§ **Directions for this task**
Go through the data below and work out how many lines contain "System"; the answer is the number alone.

§ **Version difference data**
• • • • •

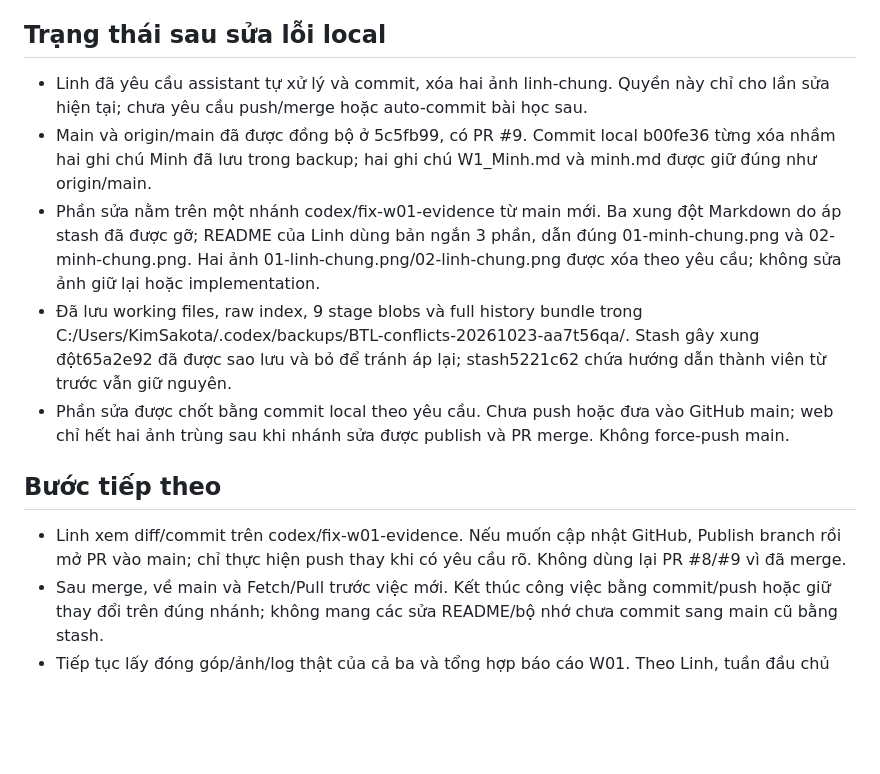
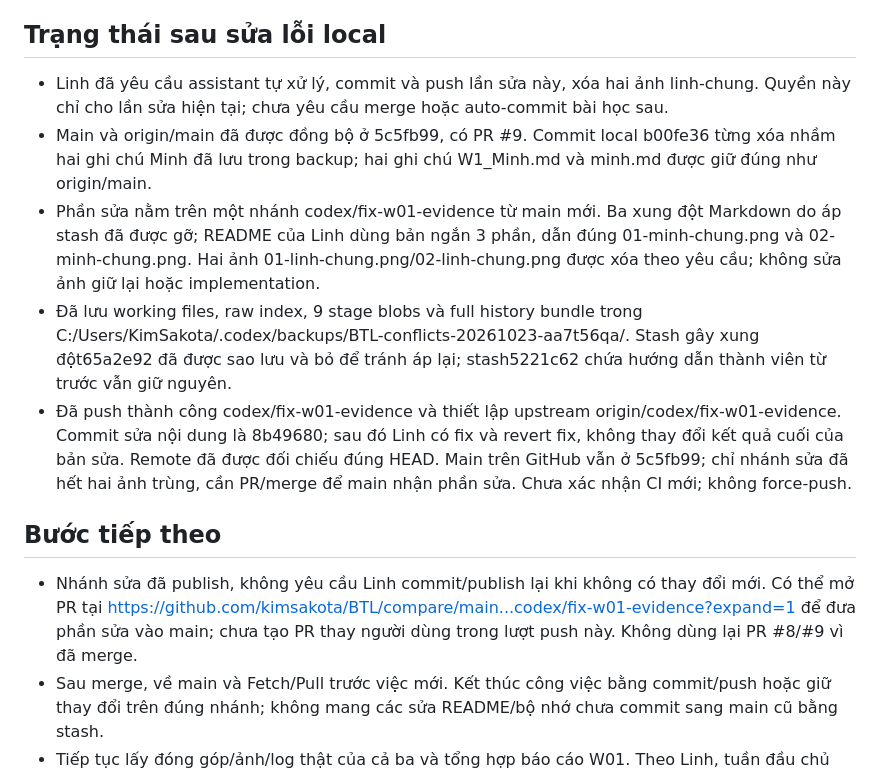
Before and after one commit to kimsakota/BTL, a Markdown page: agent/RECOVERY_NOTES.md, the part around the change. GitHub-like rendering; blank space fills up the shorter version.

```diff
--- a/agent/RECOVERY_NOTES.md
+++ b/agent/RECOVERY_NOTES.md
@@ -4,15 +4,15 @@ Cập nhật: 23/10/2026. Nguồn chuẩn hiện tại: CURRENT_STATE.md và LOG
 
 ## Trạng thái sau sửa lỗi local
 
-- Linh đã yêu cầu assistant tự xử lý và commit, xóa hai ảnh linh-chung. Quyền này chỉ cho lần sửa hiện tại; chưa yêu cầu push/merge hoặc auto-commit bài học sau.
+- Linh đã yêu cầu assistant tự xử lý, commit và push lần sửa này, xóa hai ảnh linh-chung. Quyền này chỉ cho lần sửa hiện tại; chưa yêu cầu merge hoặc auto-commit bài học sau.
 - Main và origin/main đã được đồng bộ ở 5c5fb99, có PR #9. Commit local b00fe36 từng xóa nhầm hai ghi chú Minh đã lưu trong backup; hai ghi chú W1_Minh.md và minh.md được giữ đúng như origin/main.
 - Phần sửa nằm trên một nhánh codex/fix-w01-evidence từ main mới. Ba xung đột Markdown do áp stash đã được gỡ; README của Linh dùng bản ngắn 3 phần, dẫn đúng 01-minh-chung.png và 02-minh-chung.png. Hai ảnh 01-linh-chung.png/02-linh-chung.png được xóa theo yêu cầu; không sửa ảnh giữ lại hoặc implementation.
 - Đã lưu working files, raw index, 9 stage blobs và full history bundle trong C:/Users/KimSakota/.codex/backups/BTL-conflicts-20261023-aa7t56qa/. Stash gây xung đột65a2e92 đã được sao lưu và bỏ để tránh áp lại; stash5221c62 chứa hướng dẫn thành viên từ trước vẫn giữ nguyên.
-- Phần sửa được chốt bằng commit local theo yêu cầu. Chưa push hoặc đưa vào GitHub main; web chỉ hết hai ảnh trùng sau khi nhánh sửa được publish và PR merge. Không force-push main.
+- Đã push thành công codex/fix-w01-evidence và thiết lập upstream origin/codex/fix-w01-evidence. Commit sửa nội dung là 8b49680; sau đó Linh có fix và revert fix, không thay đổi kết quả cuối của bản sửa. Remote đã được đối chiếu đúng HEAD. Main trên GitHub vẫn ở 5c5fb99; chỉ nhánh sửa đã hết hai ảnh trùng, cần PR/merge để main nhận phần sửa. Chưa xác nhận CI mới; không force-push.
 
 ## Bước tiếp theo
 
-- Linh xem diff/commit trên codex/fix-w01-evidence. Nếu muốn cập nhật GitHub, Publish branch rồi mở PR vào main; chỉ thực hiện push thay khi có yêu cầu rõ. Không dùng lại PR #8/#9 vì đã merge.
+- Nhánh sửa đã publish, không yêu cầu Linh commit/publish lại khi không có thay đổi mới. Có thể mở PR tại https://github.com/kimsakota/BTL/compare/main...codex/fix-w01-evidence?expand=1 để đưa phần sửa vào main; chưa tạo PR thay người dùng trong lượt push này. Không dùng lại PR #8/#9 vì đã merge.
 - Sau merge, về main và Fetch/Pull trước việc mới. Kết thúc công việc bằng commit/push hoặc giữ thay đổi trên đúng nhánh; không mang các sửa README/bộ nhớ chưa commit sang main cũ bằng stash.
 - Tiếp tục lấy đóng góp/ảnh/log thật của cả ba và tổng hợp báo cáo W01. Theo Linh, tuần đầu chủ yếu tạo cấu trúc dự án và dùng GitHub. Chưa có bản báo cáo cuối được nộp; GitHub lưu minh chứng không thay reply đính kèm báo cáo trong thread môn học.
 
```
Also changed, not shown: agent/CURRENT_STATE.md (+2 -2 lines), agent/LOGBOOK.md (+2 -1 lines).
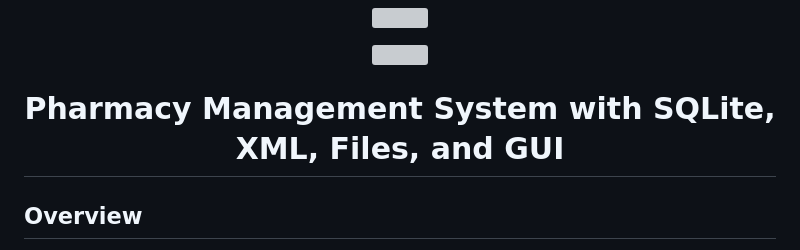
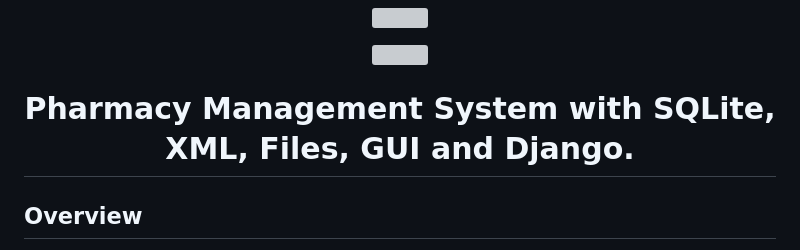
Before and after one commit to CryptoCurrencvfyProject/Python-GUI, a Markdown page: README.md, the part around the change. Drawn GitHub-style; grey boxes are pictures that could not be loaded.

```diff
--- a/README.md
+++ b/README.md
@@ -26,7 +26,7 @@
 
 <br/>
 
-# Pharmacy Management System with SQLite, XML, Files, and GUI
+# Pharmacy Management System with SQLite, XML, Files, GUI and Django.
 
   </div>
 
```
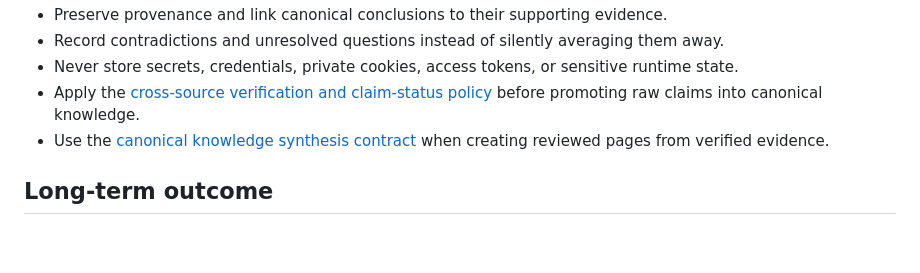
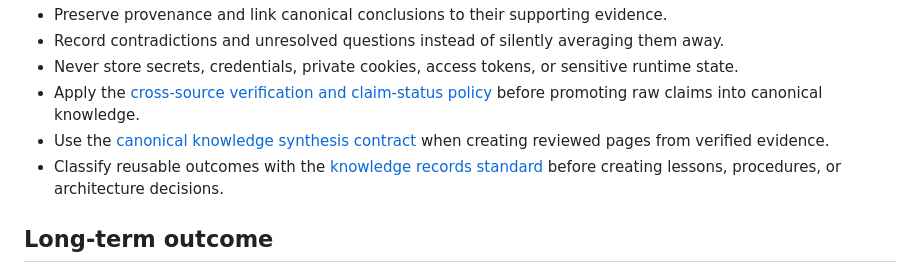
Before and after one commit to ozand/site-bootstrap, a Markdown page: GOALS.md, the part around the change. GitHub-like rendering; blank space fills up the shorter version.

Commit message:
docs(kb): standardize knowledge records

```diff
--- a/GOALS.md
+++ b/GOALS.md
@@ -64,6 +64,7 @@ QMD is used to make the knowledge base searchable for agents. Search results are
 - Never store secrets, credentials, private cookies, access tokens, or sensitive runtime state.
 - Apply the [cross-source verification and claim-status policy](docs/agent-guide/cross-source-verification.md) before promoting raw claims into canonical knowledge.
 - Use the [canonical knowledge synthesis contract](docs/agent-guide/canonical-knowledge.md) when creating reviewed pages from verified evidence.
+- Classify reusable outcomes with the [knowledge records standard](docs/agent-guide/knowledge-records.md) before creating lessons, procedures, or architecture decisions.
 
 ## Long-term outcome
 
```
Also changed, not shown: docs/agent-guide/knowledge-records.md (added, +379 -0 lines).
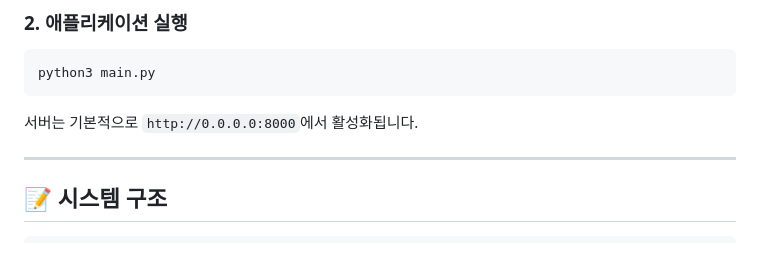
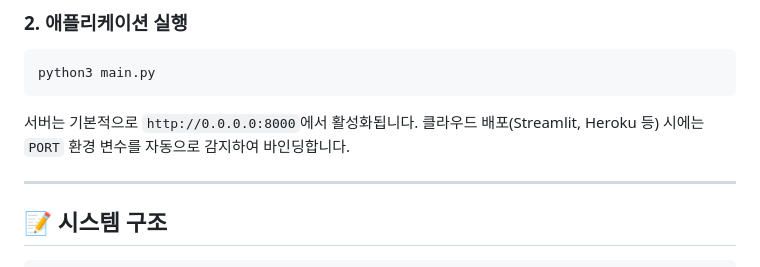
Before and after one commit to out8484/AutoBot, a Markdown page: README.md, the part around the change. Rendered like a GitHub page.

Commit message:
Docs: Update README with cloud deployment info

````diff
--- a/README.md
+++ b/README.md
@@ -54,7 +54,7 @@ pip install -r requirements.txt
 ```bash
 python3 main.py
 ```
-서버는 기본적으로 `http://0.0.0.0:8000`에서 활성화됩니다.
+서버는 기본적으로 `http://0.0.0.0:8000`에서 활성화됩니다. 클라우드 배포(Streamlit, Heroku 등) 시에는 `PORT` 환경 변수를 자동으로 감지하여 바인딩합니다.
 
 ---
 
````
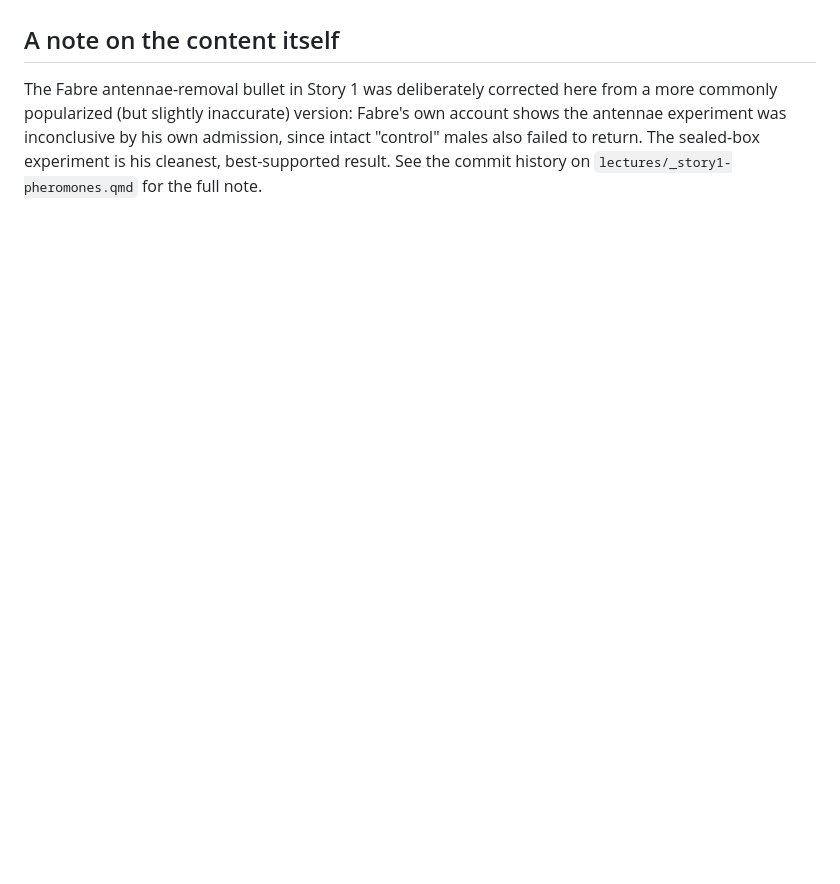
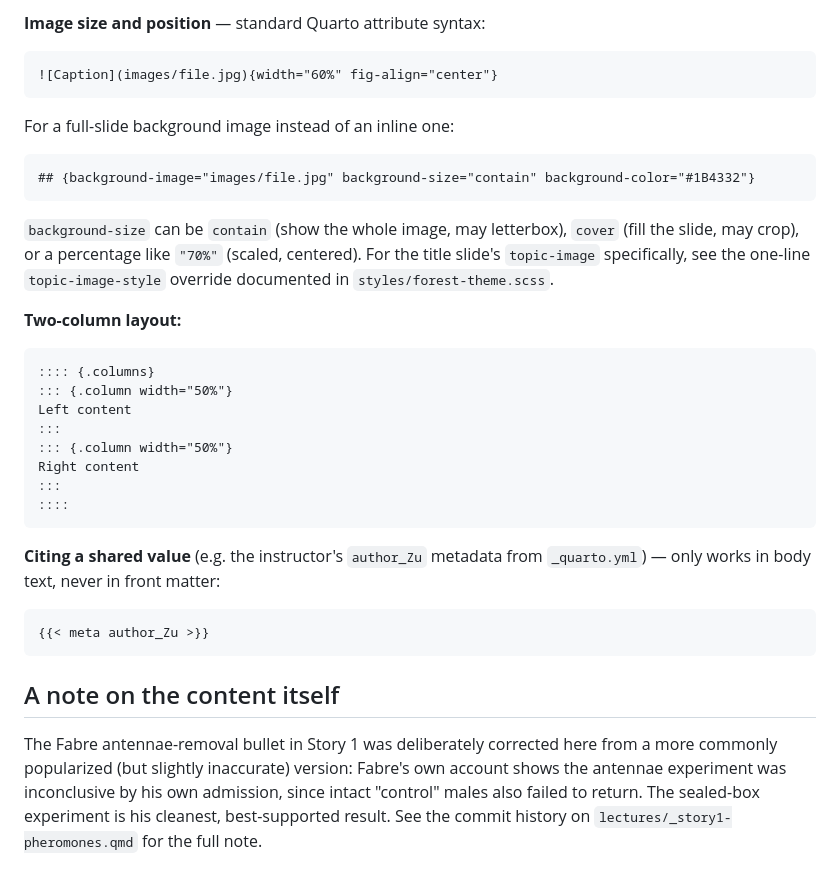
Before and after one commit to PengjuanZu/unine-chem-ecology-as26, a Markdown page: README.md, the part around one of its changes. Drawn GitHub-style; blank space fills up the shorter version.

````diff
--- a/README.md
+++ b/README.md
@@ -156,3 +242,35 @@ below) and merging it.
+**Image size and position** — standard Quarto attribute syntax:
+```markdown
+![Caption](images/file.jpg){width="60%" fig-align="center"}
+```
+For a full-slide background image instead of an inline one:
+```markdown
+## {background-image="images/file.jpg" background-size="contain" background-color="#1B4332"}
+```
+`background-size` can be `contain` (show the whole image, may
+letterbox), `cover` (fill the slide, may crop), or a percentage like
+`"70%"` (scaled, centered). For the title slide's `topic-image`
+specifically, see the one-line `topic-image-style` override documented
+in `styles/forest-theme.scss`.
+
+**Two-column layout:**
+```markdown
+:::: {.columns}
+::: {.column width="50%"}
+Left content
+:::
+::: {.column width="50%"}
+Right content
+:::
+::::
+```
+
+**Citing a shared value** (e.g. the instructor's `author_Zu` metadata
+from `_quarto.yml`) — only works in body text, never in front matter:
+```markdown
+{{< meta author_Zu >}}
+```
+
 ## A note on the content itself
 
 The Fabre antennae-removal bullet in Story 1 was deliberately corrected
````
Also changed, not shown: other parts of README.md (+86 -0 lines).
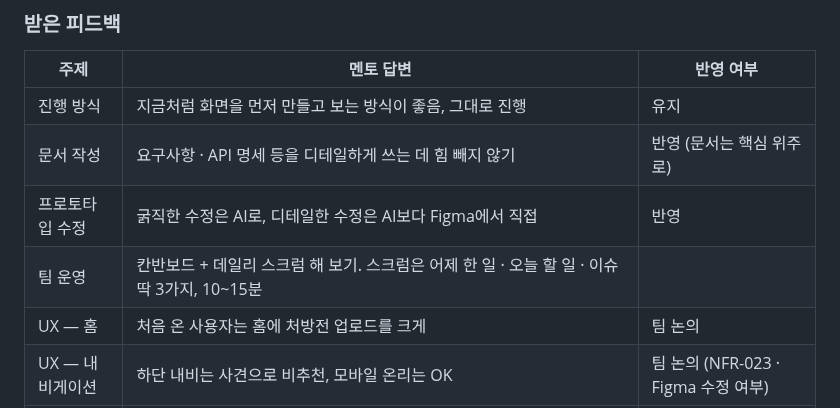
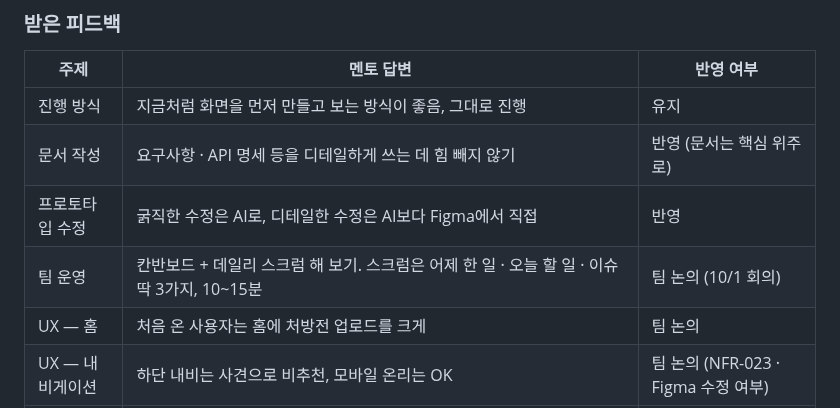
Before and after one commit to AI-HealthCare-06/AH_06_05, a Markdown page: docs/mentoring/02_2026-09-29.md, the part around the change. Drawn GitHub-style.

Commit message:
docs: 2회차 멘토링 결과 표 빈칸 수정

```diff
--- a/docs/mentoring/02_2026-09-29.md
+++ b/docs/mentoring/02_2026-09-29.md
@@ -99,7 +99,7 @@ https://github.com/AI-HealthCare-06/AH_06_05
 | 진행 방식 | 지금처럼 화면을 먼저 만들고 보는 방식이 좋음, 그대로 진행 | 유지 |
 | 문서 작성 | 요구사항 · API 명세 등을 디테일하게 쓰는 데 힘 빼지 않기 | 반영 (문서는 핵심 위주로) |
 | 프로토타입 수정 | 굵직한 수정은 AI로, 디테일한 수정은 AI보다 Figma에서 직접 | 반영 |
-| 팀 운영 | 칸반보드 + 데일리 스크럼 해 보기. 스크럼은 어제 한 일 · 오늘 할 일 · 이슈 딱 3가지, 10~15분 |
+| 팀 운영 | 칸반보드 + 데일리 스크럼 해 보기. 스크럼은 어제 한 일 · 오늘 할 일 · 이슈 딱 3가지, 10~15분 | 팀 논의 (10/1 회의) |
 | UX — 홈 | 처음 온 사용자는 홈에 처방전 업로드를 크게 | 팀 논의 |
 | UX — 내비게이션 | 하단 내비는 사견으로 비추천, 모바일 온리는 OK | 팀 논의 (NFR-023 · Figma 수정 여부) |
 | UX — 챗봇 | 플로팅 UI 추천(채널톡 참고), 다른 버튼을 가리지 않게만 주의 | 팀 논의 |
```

• • • • •

§ **Task answer**
2